03 Aug

Realizing that not all of you may be familiar with the ubiquitous Harry Potter book series written by J.K. Rowling (now a line of major motion pictures) from which “Voldemort” hails, please allow me to explain briefly. Essentially, Lord Voldemort is the darkest of the dark wizards. He killed Harry’s parents when Harry was an infant, while Harry managed to survive. Ever since, Voldemort has been out to finish what he started, by killing Harry and assuming control of the wizarding world. The stories center around this relationship.

Everyone is so terrified of Voldemort that they refer to him simply as “He-Who-Must-Not-Be-Named.”Everyone, that is, but the protagonists and heroes: Harry and his “mentor” Prof. Dumbledore. These two, it seems, possess the courage to face Voldemort and call him by his name.

“Socialized medicine,” it seems to me, is the Voldemort of health policy — it is “That-Which-Must-Not-Be-Named.” Unless, that is, you’re an opponent of progressive health care reform, in which case it seems to be the go-to phrase. The trouble is, people are throwing these words around without any understanding of what they mean–just another instance of frames trumping facts.

I wanted to clear up some misconceptions about this notorious phrase, but first, I had to have a sense of what people already thought it meant. So, I posed an open question on Facebook: I’m soliciting definitions for “socialized medicine.” Whether or not you use the term, I’m sure you’ve heard of it. So tell me, what you do think it means? Be specific.

Here are some of the responses I received:

  • Government run, owned, or controlled.
  • A system under which the provision of medical care is owned and/or controlled by the state and paid for by its citizens.
  • It’s what lazy, brainless politicians and pundits call anything other than status quo, fee-for-service medical care. I hate it because it isn’t descriptive … medical care in Canada, England, France, South Africa, etc. are all so different, so saying it’s all “socialized medicine” doesn’t really tell me much.
  • Socialized medicine is healthcare administered by or on behalf of government. It is the opposite of free market medicine, where individuals freely choose providers, suppliers, insurers, and practitioners based on performance, value, and capabilities. With socialized medicine, the same “Statist” elites who created Fannie Mae, Freddie Mac, TARP and Cash For Clunkers, assume control of that which is most precious to you, your life.

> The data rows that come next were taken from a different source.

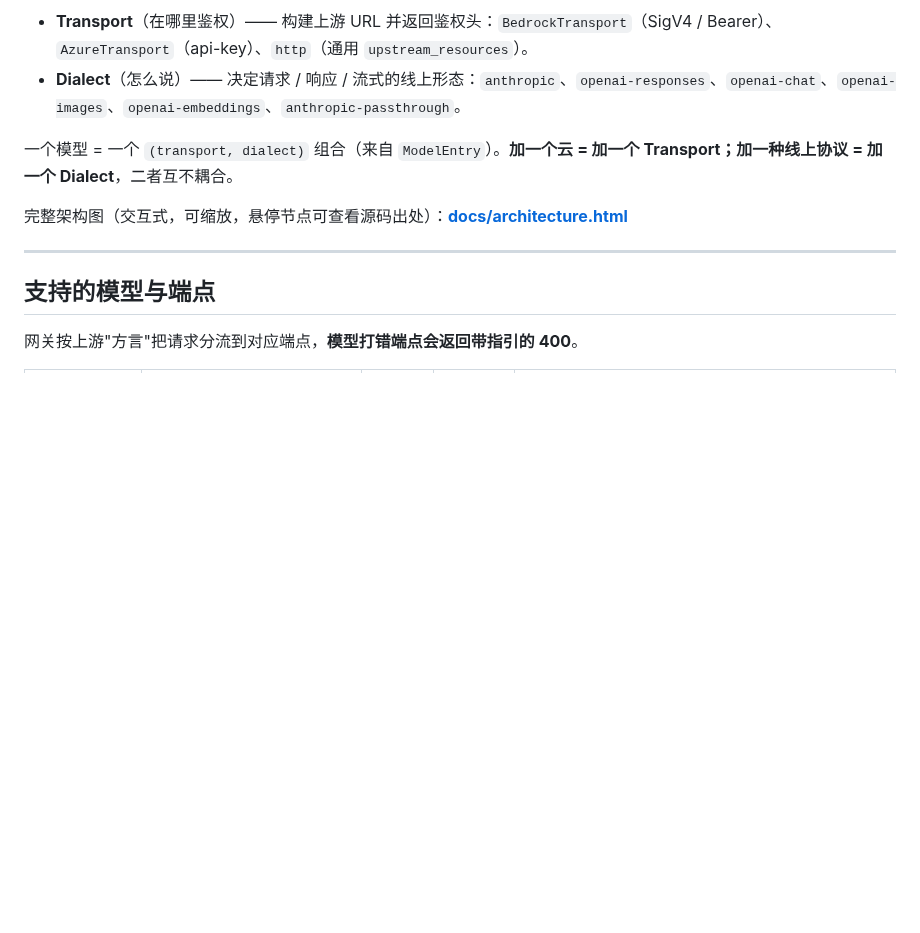
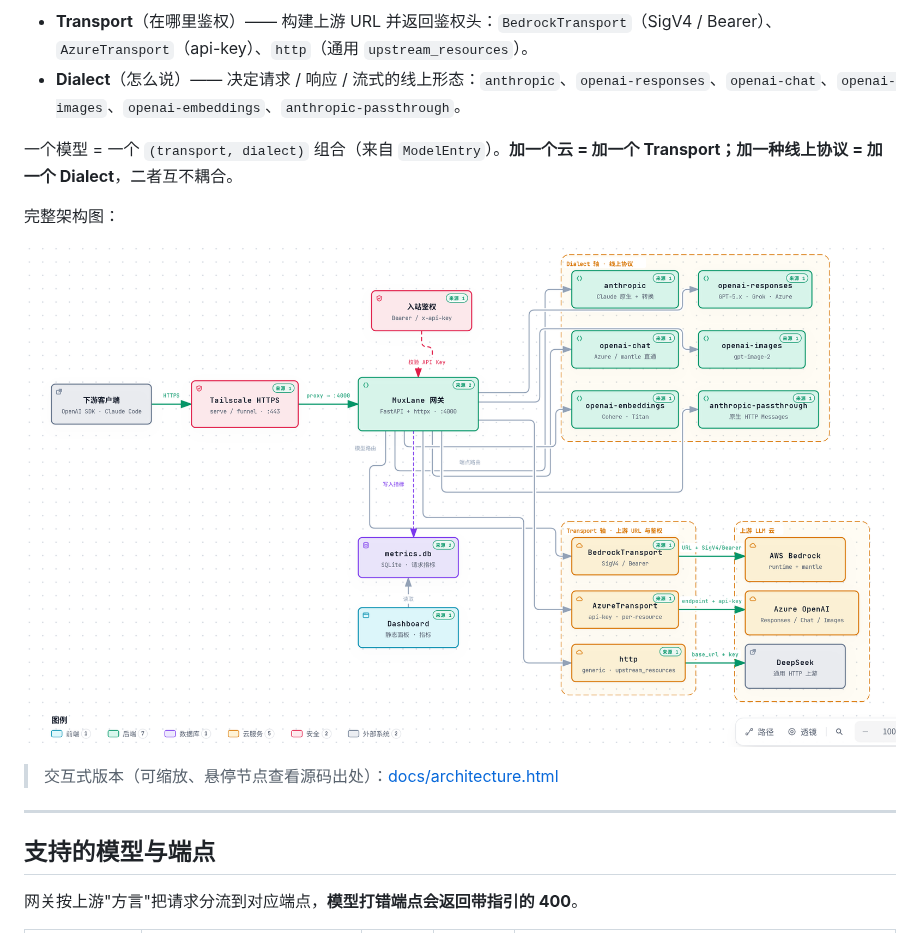
Before and after one commit to wujiaming88/bedrock-gateway, a Markdown page: README.md, the part around the change. GitHub-like rendering; pictures changed too: docs/architecture.png (added); blank space fills up the shorter version.

Commit message:
docs: 架构图以 PNG 形式内嵌 README
- 新增 docs/architecture.png（Playwright 无头渲染，2614×1508）
- README「架构」章节改为内嵌图片，交互式 HTML 保留为链接

Co-Authored-By: Claude Code <noreply@anthropic.com>

```diff
--- a/README.md
+++ b/README.md
@@ -50,7 +50,11 @@ MuxLane 的核心是两条正交的轴：
 
 一个模型 = 一个 `(transport, dialect)` 组合（来自 `ModelEntry`）。**加一个云 = 加一个 Transport；加一种线上协议 = 加一个 Dialect**，二者互不耦合。
 
-完整架构图（交互式，可缩放，悬停节点可查看源码出处）：**[docs/architecture.html](docs/architecture.html)**
+完整架构图：
+
+![MuxLane 多云 AI 网关架构](docs/architecture.png)
+
+> 交互式版本（可缩放、悬停节点查看源码出处）：[docs/architecture.html](docs/architecture.html)
 
 ---
 
```
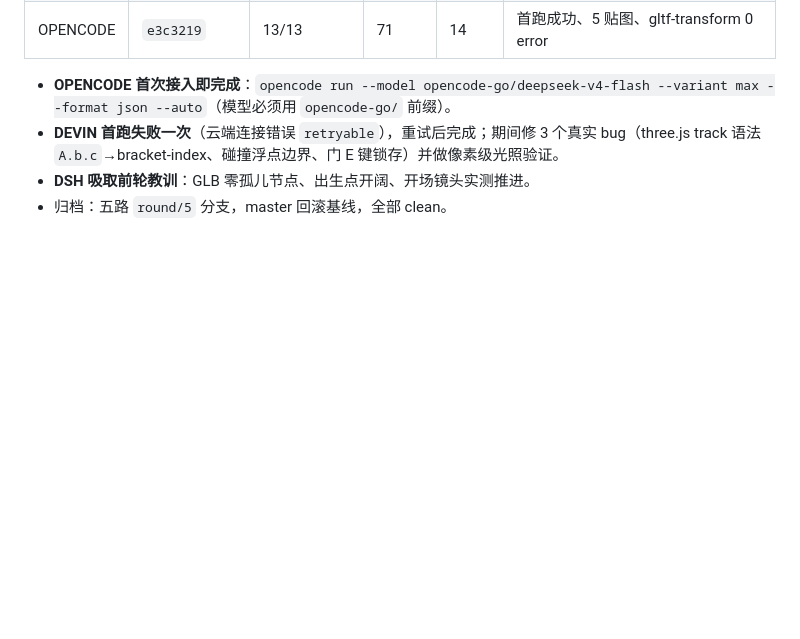
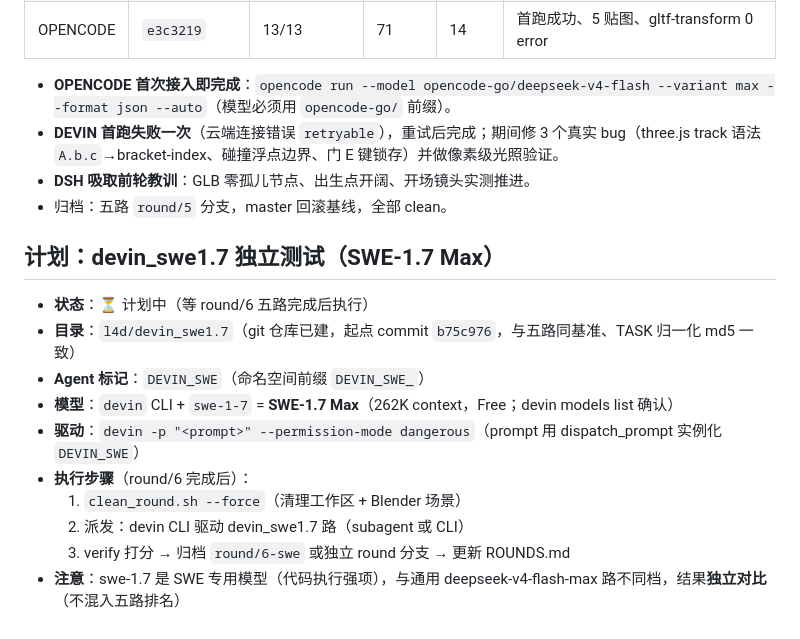
Before and after one commit to yonh/l4d-harness-test, a Markdown page: ROUNDS.md, the part around the change. GitHub-like rendering; blank space fills up the shorter version.

Commit message:
rounds: plan devin_swe1.7 lane (SWE-1.7 Max) after round/6

```diff
--- a/ROUNDS.md
+++ b/ROUNDS.md
@@ -106,3 +106,16 @@
 - **DEVIN 首跑失败一次**（云端连接错误 `retryable`），重试后完成；期间修 3 个真实 bug（three.js track 语法 `A.b.c`→bracket-index、碰撞浮点边界、门 E 键锁存）并做像素级光照验证。
 - **DSH 吸取前轮教训**：GLB 零孤儿节点、出生点开阔、开场镜头实测推进。
 - 归档：五路 `round/5` 分支，master 回滚基线，全部 clean。
+
+## 计划：devin_swe1.7 独立测试（SWE-1.7 Max）
+
+- **状态**：⏳ 计划中（等 round/6 五路完成后执行）
+- **目录**：`l4d/devin_swe1.7`（git 仓库已建，起点 commit `b75c976`，与五路同基准、TASK 归一化 md5 一致）
+- **Agent 标记**：`DEVIN_SWE`（命名空间前缀 `DEVIN_SWE_`）
+- **模型**：`devin` CLI + `swe-1-7` = **SWE-1.7 Max**（262K context，Free；devin models list 确认）
+- **驱动**：`devin -p "<prompt>" --permission-mode dangerous`（prompt 用 dispatch_prompt 实例化 `DEVIN_SWE`）
+- **执行步骤**（round/6 完成后）：
+  1. `clean_round.sh --force`（清理工作区 + Blender 场景）
+  2. 派发：devin CLI 驱动 devin_swe1.7 路（subagent 或 CLI）
+  3. verify 打分 → 归档 `round/6-swe` 或独立 round 分支 → 更新 ROUNDS.md
+- **注意**：swe-1.7 是 SWE 专用模型（代码执行强项），与通用 deepseek-v4-flash-max 路不同档，结果**独立对比**（不混入五路排名）
```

From this, I noticed two things. First, that people tend to respond to the phrase in a deep, visceral way. That is, no one hears socialized medicine and thinks little of it. It conjures up extremes on both sides of the debate. Second, the most accurate definition — government owned healthcare — is not being discussed in any capacity in the current health reform debate, but the phrase-which-must-not-be-named is being hurled around like crazy from the right. In fact, Jonathan Oberlander provides one of the best examinations of the topic.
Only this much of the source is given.